**EXERCISE AIM**
Return all lines below containing the word "wide".

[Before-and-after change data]
- - - - - - -
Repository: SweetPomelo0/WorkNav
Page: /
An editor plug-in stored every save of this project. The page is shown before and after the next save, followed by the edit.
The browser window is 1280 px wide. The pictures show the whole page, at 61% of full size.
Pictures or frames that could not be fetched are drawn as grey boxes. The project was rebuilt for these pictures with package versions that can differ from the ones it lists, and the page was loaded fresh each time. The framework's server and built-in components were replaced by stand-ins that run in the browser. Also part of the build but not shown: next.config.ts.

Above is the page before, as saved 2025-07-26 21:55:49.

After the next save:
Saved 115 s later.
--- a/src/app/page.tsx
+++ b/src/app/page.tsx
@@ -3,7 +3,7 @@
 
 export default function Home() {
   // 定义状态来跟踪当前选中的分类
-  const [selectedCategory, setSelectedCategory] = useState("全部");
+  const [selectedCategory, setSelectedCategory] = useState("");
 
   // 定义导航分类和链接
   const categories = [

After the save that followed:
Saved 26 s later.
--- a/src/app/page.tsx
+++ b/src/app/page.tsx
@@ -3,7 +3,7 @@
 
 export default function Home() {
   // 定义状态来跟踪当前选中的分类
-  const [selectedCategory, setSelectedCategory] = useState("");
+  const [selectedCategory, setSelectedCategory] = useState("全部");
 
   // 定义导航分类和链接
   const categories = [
- - - - - - -
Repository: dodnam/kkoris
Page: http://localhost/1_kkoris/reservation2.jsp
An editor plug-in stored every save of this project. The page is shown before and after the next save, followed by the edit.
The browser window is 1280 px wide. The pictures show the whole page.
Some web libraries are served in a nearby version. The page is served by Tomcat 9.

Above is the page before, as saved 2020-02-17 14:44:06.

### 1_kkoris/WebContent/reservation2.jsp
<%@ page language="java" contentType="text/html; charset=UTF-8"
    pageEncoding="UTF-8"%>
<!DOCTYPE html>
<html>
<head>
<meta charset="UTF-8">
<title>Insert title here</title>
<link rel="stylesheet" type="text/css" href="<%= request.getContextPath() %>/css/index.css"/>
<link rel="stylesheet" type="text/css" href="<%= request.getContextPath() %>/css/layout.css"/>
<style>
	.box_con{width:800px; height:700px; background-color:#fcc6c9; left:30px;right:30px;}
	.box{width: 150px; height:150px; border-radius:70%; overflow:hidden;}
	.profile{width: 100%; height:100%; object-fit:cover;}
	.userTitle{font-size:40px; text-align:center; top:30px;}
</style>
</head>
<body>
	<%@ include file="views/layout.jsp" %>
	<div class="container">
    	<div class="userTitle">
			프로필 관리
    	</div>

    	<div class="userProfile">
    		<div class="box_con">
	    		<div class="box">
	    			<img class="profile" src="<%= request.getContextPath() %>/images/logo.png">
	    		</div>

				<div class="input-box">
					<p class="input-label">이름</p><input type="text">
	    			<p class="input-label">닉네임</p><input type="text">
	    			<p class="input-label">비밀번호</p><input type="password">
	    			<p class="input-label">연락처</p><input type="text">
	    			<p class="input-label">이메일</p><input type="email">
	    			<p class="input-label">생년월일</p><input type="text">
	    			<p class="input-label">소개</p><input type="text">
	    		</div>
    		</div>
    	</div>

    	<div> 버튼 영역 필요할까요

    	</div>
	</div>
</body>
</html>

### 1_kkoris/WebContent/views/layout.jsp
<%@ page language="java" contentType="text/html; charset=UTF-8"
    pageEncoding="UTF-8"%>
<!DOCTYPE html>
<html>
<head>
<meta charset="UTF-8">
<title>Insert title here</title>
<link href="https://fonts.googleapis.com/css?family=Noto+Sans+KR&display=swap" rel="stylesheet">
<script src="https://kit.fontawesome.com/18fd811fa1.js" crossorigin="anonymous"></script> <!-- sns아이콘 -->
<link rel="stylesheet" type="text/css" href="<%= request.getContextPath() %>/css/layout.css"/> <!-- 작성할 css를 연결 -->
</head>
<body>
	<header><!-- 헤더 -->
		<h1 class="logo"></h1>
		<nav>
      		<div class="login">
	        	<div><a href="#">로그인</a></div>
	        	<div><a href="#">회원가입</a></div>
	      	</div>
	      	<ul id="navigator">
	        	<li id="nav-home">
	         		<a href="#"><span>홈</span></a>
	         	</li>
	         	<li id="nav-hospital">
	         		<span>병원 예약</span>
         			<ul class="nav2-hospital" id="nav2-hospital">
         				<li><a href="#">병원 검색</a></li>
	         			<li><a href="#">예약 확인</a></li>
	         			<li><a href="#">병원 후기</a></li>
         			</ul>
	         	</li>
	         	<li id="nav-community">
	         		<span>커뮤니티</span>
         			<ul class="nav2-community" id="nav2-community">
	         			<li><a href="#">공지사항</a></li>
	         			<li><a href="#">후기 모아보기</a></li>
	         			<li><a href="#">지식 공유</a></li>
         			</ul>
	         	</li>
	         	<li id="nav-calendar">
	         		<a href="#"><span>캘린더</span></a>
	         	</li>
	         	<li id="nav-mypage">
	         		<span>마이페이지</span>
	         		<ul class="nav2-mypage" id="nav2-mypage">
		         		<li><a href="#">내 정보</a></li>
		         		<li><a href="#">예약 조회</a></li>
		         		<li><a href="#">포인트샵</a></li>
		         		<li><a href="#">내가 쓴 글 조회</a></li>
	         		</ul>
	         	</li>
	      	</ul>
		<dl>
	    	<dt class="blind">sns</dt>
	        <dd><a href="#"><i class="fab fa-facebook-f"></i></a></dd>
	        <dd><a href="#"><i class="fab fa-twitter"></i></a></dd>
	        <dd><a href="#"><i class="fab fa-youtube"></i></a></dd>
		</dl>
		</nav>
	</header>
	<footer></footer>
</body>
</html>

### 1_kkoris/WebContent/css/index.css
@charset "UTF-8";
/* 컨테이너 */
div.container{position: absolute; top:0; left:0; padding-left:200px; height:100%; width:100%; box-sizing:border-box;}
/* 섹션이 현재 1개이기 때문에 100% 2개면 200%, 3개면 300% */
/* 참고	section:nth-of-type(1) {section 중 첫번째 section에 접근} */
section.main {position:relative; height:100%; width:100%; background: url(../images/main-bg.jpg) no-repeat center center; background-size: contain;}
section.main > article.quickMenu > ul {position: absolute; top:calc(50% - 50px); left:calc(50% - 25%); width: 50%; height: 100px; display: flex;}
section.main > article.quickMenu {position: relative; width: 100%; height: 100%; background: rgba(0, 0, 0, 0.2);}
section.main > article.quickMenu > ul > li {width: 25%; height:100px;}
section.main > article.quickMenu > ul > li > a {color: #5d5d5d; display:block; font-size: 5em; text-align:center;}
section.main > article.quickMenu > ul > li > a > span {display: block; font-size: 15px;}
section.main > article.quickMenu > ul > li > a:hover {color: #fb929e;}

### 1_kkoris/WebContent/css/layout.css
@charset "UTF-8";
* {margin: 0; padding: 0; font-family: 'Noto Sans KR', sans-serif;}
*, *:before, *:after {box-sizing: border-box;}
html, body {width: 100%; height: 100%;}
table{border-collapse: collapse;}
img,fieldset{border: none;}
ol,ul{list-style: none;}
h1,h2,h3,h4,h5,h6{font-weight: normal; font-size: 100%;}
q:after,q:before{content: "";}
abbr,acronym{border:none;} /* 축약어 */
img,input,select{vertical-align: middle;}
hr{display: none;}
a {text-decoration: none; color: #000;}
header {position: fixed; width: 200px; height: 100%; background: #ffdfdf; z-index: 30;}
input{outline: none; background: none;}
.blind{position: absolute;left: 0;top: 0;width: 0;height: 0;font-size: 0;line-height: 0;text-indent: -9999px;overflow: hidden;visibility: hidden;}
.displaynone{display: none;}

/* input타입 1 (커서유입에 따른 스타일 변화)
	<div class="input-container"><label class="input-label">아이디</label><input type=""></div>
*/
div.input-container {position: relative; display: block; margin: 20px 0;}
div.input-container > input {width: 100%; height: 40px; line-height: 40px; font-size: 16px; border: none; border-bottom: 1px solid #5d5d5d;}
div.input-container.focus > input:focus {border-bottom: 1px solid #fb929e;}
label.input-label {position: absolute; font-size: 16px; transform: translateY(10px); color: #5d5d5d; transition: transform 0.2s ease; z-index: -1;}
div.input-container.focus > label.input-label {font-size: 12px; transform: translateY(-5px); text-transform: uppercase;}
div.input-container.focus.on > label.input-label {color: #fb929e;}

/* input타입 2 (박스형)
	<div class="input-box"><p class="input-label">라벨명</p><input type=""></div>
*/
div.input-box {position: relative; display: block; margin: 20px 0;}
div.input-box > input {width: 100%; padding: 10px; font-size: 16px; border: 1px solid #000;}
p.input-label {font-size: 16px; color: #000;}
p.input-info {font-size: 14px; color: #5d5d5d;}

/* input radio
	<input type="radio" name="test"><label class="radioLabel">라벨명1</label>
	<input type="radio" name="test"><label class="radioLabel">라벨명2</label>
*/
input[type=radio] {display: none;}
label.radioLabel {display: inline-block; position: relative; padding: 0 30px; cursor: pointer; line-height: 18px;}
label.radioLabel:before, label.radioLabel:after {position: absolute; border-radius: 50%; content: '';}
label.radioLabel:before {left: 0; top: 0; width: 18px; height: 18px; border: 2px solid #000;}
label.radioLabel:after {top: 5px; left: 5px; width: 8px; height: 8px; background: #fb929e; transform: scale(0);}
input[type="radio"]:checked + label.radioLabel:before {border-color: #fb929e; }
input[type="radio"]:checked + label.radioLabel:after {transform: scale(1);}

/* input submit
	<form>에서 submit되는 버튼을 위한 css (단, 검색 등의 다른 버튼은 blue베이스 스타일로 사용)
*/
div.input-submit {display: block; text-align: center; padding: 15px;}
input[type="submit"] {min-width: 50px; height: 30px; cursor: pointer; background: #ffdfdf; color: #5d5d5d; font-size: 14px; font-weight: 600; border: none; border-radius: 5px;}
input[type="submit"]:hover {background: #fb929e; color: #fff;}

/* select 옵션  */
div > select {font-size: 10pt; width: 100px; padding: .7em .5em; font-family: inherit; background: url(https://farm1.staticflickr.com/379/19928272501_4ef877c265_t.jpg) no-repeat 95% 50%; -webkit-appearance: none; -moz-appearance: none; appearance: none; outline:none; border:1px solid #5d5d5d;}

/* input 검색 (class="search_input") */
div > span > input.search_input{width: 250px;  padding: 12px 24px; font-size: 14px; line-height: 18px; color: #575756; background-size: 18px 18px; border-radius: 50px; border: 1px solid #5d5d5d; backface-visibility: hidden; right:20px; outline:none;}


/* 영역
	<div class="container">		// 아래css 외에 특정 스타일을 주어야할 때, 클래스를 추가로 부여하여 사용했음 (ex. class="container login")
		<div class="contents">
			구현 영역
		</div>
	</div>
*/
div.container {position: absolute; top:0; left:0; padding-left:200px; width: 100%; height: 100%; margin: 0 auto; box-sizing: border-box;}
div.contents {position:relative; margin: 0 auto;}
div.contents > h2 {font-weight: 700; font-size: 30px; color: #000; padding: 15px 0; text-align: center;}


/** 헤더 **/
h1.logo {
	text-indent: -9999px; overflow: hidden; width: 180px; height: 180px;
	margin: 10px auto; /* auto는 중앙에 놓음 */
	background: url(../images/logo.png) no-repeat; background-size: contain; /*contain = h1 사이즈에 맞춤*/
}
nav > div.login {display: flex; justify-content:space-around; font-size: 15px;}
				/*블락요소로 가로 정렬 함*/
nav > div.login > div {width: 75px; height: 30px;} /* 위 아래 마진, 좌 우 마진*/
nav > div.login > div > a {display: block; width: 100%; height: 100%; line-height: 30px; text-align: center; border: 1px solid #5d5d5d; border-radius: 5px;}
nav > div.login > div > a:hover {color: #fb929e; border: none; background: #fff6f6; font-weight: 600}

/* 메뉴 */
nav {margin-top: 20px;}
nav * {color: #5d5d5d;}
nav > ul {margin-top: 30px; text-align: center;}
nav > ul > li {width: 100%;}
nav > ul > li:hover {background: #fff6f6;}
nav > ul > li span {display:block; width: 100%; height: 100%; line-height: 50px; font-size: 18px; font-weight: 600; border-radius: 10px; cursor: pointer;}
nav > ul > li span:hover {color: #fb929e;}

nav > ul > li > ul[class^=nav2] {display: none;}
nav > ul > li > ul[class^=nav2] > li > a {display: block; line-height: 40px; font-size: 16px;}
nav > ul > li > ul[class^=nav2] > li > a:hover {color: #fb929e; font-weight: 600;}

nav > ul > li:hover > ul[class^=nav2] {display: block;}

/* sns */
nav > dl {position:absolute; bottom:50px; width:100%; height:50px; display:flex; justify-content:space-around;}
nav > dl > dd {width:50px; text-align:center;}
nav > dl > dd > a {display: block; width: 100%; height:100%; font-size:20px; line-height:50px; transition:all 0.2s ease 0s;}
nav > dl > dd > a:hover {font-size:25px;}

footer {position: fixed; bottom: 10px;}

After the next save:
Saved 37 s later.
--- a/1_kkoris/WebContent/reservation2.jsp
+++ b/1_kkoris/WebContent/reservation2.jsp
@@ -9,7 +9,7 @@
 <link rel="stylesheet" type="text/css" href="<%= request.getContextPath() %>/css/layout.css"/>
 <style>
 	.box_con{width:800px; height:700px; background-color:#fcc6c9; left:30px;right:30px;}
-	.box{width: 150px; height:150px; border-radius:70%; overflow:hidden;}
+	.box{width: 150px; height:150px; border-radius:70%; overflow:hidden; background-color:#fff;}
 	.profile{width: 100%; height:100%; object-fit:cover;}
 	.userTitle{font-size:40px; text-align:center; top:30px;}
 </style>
- - - - - - -
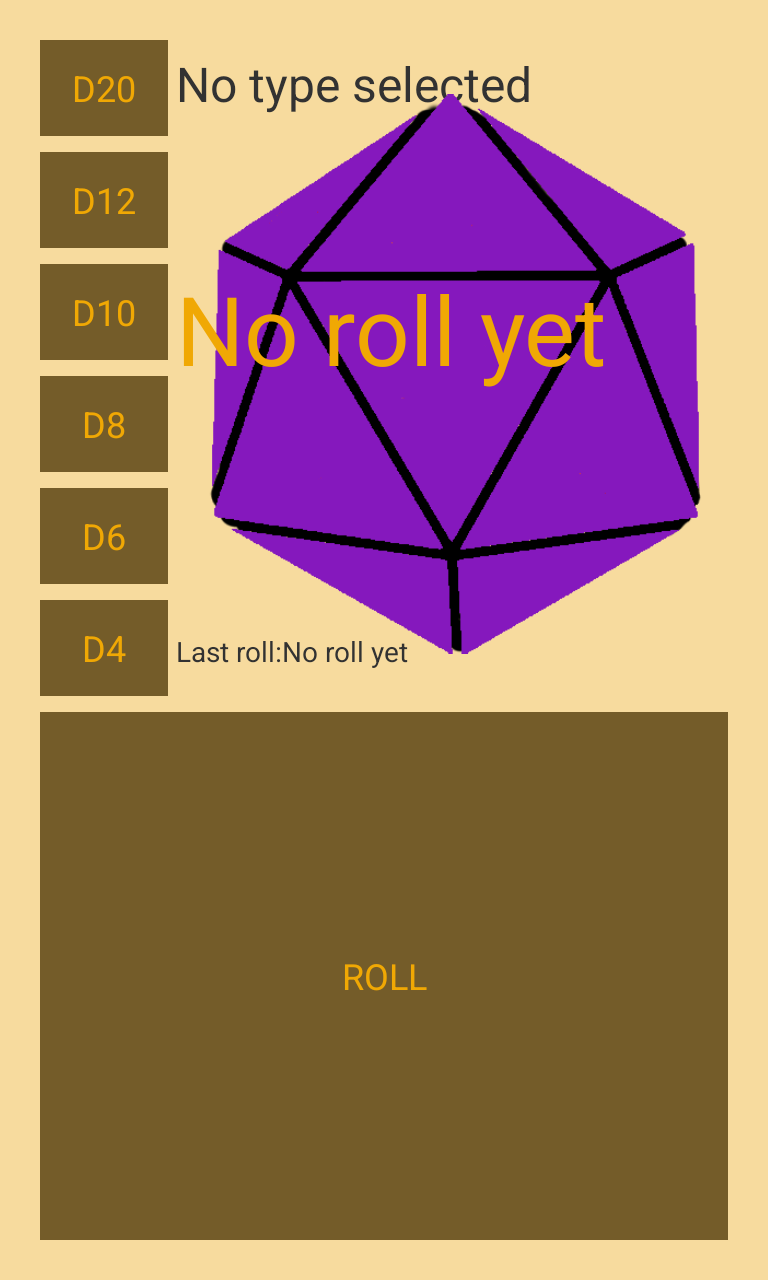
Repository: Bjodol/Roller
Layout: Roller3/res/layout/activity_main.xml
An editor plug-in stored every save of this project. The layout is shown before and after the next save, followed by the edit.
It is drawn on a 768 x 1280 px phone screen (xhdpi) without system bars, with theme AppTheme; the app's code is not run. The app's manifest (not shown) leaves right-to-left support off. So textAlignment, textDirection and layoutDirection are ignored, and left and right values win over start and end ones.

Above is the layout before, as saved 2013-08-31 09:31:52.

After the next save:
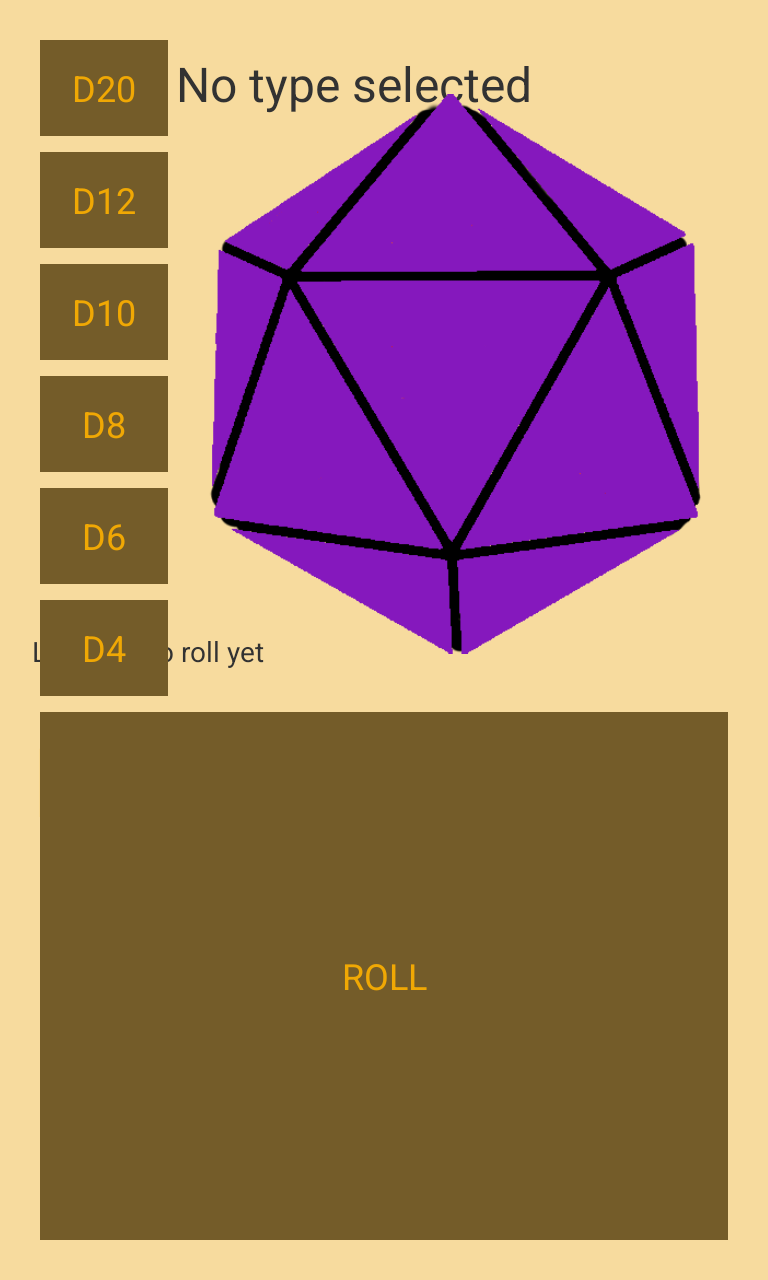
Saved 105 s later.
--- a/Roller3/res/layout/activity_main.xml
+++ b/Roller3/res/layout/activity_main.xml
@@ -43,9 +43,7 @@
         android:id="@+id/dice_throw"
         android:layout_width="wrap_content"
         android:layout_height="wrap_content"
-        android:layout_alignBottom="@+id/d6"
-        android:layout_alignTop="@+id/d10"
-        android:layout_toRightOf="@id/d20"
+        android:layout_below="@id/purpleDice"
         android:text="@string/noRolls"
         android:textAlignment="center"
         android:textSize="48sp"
- - - - - - -
**WRITTEN SOLUTION**
The browser window is 1280 px wide. The pictures show the whole page, at 61% of full size.
The browser window is 1280 px wide. The pictures show the whole page.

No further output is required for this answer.